When the original series of Keeping Up with the Kardashians first aired on the E! Network in October 2007, it was a peek inside the household of a big, loud American family. A kind of Brady Bunch for the selfie generation.
What the show has become since is far harder to summarise: an often-concerning mix of family politics, societal issues, public scrutiny and private struggles all wrapped into an airbrushed, fake-tanned, surgically-enhanced bundle and marketed to the hilt.
It’s a series of family tragedies, with incidences like car crashes, divorces, drunken fights and ultrasounds teased in ad breaks like they’re the results of a talent show.
For all their money and fame, the Kardashian family spend more of their time on camera crying or complaining than they do celebrating their lavish lives.
In a piece for Decider, American writer Matt Thomas lamented “the unrelenting sorrow of Keeping Up with the Kardashians, the saddest show in television history”. He’s not far off.
Often the target of internet vitriol, the Kardashian family’s journey to the small screen was by no means a fairytale.
After the loss of their father, lawyer Robert Kardashian, in 2003 from esophageal cancer at the age of 59, Kim found fame when a sex tape she filmed with her then-boyfriend leaked online.
Now that they have arrived at the peak of international fame, the rewards they’re reaping are far from ideal.
Kylie Jenner’s loss of innocence
The youngest member of the family, 18-year-old Kylie Jenner, is virtually unrecognisable thanks to a full body makeover (including collagen lip injections) which began at the age of 16.
Her current boyfriend, rapper Tyga, is 24 and began dating Kylie when she was 17 and underage – a fact many people criticised.
He sings about the relationship in a song titled Stimulated, rapping: “They say she young, I should’ve waited. She a big girl, dog when she stimulated.”
Rob Kardashian, the only son of Kris Jenner and Robert Kardashian, has been reclusive over the past year thanks to a dramatic weight gain and rumoured struggles with mental health.

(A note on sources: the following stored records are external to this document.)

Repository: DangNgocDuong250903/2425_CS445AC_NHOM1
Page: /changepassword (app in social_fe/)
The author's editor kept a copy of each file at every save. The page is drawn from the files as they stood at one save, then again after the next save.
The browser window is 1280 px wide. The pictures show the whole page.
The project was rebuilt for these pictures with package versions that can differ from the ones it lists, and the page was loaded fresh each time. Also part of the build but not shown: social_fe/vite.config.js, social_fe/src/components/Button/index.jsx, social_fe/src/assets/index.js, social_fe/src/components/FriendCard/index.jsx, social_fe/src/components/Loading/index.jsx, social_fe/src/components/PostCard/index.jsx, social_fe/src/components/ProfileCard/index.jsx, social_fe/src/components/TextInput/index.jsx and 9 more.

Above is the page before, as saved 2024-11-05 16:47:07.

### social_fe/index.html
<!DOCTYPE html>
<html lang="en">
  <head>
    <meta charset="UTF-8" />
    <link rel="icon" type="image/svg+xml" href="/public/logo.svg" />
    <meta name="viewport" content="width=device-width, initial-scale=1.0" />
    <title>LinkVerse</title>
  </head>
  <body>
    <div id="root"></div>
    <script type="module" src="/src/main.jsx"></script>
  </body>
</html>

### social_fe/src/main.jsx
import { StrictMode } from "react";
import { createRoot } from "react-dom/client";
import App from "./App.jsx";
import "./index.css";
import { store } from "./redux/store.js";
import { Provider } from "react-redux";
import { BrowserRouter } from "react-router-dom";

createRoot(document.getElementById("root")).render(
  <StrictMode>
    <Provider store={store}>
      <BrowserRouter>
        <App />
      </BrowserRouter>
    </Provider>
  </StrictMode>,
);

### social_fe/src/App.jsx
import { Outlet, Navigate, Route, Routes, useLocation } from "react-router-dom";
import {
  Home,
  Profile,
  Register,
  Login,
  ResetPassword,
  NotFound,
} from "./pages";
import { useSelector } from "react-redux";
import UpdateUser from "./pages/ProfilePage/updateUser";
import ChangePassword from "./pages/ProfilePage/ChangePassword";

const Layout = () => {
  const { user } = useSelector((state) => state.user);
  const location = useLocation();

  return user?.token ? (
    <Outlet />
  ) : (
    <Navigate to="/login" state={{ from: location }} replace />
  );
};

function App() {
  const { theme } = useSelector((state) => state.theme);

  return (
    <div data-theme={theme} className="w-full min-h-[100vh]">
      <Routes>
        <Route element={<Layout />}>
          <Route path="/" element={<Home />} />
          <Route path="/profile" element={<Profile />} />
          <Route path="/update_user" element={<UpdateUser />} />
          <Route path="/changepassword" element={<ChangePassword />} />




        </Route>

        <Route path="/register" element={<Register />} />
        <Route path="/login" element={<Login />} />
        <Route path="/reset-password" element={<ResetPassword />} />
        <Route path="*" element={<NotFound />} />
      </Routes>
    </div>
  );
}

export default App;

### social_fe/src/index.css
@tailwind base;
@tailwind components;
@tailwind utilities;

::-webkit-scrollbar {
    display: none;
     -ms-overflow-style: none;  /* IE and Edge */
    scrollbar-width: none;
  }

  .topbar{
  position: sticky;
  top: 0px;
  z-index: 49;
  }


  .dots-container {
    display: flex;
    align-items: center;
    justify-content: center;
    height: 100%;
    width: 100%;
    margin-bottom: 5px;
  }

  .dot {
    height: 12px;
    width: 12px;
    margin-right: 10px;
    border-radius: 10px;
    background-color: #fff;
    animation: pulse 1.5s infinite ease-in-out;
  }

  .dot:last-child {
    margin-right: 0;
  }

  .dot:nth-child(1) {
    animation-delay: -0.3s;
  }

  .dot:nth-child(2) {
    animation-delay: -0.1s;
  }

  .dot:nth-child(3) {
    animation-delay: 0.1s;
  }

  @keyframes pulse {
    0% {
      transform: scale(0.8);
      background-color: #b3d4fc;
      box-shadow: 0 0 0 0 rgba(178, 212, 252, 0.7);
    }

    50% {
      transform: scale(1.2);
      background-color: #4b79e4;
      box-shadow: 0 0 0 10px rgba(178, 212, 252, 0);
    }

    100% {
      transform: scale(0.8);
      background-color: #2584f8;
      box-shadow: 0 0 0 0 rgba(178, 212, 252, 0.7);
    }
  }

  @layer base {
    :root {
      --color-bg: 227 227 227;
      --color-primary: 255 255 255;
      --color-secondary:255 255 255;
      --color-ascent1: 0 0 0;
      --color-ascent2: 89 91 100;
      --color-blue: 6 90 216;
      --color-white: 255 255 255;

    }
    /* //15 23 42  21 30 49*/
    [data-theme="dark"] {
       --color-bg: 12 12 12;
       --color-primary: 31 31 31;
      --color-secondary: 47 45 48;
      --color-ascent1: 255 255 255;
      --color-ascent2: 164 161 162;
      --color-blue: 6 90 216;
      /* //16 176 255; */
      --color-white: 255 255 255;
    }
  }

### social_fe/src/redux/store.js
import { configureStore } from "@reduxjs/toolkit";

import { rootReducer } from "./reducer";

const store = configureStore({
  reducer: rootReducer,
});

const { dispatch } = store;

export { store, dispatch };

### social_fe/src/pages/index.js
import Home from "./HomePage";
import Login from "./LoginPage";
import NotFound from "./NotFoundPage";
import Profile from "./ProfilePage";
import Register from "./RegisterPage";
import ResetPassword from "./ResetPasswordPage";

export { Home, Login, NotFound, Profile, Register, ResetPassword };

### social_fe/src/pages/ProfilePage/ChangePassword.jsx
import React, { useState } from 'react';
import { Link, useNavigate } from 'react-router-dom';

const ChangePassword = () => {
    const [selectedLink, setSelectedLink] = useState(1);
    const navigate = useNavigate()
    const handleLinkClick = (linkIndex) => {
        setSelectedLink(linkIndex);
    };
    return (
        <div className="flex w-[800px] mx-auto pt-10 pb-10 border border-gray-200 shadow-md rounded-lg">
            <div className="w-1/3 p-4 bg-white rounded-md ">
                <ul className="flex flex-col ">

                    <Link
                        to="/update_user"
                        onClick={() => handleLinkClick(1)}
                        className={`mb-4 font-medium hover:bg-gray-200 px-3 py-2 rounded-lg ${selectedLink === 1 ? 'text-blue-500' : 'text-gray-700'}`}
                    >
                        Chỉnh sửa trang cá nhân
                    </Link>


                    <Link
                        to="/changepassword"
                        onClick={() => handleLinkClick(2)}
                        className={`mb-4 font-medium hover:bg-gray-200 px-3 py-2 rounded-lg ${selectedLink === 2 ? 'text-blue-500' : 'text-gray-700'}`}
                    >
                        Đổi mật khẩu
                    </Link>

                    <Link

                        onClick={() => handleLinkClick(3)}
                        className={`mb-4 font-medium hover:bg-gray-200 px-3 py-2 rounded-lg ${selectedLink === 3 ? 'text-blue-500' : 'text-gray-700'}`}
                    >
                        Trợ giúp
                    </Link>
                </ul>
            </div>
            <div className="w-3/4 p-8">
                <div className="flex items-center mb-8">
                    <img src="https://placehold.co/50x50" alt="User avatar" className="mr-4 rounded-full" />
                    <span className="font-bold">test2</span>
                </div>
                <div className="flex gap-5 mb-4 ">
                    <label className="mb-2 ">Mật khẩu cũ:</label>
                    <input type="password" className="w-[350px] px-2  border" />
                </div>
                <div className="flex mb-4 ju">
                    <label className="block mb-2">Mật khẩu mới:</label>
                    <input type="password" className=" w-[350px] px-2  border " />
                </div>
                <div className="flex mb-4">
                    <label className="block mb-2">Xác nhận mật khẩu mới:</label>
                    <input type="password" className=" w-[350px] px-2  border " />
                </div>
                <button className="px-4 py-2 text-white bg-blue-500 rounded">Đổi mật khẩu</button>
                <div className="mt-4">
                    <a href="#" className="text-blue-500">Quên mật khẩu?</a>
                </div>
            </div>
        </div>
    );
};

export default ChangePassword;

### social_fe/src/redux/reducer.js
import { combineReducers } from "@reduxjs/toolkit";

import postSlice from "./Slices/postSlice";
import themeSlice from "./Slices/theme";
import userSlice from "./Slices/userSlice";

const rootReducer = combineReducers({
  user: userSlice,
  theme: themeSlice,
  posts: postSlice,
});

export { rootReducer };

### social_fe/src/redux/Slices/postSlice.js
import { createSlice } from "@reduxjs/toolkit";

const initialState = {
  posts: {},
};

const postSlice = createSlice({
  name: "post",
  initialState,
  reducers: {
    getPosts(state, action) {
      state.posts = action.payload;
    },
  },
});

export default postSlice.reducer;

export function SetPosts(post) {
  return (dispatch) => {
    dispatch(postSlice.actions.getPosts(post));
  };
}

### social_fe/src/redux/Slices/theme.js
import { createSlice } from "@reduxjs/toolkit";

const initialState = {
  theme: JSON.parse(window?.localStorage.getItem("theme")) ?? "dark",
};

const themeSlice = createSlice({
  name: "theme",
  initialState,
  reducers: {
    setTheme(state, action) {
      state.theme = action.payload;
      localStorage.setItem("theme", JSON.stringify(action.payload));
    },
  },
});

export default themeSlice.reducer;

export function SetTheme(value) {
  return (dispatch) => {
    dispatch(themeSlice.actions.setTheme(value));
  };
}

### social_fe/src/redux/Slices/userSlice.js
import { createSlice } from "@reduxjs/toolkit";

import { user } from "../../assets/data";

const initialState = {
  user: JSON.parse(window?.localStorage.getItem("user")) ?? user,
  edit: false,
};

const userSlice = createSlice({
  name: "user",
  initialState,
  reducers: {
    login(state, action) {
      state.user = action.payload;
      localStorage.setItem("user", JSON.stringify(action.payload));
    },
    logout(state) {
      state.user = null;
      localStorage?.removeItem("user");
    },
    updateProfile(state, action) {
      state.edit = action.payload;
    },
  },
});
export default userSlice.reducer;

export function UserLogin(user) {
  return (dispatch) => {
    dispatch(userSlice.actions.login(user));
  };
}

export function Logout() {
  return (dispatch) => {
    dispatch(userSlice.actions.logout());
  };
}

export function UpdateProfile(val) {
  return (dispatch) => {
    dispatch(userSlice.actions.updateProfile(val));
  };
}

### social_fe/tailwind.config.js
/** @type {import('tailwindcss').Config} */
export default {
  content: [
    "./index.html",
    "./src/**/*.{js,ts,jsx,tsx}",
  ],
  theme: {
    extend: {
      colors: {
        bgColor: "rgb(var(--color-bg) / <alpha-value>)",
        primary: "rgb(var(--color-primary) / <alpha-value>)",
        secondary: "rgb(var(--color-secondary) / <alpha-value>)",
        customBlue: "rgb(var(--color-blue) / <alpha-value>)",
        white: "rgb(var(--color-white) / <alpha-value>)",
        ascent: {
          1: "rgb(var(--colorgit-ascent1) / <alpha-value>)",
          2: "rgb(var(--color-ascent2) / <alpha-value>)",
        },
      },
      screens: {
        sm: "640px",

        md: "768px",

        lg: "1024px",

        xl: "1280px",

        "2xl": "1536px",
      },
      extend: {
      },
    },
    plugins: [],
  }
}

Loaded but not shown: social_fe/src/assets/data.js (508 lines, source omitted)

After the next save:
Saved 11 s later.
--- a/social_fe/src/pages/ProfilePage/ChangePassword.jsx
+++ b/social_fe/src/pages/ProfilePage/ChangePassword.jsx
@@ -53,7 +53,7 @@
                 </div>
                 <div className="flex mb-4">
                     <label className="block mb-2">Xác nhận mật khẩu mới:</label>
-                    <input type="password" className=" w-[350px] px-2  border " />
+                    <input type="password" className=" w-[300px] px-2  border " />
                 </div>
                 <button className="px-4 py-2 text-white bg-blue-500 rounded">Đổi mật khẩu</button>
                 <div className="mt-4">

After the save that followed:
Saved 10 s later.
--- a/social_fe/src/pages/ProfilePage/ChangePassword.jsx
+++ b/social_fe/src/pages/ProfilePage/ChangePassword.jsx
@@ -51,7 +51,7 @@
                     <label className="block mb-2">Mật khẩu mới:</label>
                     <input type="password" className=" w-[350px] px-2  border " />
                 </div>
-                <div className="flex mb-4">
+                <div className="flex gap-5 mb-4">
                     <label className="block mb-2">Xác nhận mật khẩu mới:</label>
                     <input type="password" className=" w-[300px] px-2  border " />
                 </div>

In the past, Kim has identified the reasons for Rob’s breakdown as being family issues he hasn’t dealt with.
“I think it’s been circumstances in his life that he just really hasn’t dealt with. Whether it’s, you know, the loss of our father, or certain break-ups, or, you know, he was extremely close to Lamar [Odom] and when, you know, Khloé and him broke up, that was really hard on him. So I think it was a couple things,” she told the US Today show this year.
Warning: some viewers may find this video offensive.
In addition to Khloe’s 2013 split from Lamar following his battles with cocaine addiction, Kris filed for divorce from Bruce in 2014, around a year before he began identifying as Caitlyn Jenner.
In the past month, Kourtney’s long-term relationship with her partner and father of their three children, Scott, ended after he was photographed with another woman.
Who is to blame?
It’s not that we should pity the Kardashians. Their fame and fortune is enviable and they’ve built an empire off being in the public eye.
Instead, perhaps we should think before we criticise – would we be any different under such intense scrutiny?
Or worse, was it us, the public, who drove them to their own destruction out of voyeurism and vitriol?